Well, that, to me, is always the trick of dramaturgy; theoretically, perfectly, what one wants to do is put the protagonist and the audience in exactly the same position. The main question in drama, the way I was taught, is always what does the protagonist want. That’s what drama is. It comes down to that. It’s not about theme, it’s not about ideas, it’s not about setting, but what the protagonist wants. What gives rise to the drama, what is the precipitating event, and how, at the end of the play, do we see that event culminated? Do we see the protagonist’s wishes fulfilled or absolutely frustrated? That’s the structure of drama. You break it down into three acts.

INTERVIEWER
Does this explain why your plays have so little exposition?

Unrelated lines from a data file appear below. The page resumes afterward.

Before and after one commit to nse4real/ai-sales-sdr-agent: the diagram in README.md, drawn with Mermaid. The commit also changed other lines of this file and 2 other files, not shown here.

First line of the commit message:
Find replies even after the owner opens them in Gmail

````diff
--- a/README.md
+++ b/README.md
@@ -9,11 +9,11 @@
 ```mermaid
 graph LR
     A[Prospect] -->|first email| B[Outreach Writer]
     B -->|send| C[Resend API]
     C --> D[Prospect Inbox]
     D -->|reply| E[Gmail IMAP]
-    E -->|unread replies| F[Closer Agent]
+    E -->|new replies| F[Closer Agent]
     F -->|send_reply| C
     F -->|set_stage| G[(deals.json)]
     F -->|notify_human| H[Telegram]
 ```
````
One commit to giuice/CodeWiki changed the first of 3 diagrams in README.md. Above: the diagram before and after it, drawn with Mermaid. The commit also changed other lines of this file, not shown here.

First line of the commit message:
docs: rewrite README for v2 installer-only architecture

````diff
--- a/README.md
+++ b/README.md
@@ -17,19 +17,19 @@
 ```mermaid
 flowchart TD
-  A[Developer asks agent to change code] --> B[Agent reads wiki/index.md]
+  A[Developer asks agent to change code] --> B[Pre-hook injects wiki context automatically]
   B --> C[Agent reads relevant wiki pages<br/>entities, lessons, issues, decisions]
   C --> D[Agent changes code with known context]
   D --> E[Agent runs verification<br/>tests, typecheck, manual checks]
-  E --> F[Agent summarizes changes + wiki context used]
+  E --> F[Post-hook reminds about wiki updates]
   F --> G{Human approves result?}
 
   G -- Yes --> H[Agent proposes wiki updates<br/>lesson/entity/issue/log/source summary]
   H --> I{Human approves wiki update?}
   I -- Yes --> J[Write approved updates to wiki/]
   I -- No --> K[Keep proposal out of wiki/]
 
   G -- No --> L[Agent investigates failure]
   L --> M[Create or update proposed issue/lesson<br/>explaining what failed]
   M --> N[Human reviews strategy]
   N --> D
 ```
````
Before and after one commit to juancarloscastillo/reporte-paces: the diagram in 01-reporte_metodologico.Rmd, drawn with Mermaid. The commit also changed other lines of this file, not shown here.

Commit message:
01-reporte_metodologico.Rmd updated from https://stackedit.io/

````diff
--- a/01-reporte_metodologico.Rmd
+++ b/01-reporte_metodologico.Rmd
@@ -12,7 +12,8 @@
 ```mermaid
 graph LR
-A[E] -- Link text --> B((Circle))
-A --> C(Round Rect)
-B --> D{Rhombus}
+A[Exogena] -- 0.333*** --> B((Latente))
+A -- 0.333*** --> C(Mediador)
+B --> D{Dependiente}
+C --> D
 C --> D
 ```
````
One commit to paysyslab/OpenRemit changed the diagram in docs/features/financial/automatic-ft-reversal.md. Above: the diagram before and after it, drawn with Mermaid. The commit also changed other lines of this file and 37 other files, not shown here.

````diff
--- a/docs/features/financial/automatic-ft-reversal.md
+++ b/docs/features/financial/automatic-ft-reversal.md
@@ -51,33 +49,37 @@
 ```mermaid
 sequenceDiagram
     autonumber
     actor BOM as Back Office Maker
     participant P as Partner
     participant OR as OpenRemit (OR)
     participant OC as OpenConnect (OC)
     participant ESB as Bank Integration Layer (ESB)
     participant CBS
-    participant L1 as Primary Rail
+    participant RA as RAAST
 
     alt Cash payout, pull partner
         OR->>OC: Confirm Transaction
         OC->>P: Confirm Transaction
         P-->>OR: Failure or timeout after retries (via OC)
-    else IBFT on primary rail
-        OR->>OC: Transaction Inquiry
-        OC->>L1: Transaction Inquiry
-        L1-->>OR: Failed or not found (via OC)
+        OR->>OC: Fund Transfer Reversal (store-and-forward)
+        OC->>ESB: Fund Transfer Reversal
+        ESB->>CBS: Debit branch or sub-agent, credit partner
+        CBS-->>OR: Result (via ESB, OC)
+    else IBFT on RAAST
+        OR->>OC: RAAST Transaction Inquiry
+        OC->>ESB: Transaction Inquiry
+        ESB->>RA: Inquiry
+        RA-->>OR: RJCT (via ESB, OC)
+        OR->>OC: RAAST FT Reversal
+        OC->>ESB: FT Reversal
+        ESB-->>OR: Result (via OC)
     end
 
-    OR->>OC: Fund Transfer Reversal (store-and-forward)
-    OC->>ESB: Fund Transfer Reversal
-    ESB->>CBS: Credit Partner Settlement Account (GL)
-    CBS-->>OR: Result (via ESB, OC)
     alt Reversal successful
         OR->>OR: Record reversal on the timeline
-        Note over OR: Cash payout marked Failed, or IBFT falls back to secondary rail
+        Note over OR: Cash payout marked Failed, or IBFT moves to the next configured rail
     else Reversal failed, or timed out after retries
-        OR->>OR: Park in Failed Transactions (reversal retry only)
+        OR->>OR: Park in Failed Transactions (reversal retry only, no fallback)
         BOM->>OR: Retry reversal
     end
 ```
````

MAMET
Yes. People only speak to get something. If I say, Let me tell you a few things about myself, already your defenses go up; you go, Look, I wonder what he wants from me, because no one ever speaks except to obtain an objective. That’s the only reason anyone ever opens their mouth, onstage or offstage. They may use a language that seems revealing, but if so, it’s just coincidence, because what they’re trying to do is accomplish an objective… The question is where does the dramatist have to lead you? Answer: the place where he or she thinks the audience needs to be led. But what does the character think? Does the character need to convey that information? If the answer is no, then you’d better cut it out, because you aren’t putting the audience in the same position with the protagonist. You’re saying, in effect, Let’s stop the play. That’s what the narration is doing—stopping the play… It’s action, as Aristotle said. That’s all that it is—exactly what the person does. It’s not what they “think,” because we don’t know what they think. It’s not what they say. It’s what they do, what they’re physically trying to accomplish on the stage. Which is exactly the same way we understand a person’s character in life—not by what they say, but by what they do. Say someone came up to you and said, I’m glad to be your neighbor because I’m a very honest man. That’s my character. I’m honest, I like to do things, I’m forthright, I like to be clear about everything, I like to be concise. Well, you really don’t know anything about that guy’s character. Or the person is onstage, and the playwright has him or her make those same claims in several subtle or not-so-subtle ways, the audience will say, Oh yes, I understand their character now; now I understand that they are a character. But in fact you don’t understand anything. You just understand that they’re jabbering to try to convince you of something.
~ David Mamet

Z Z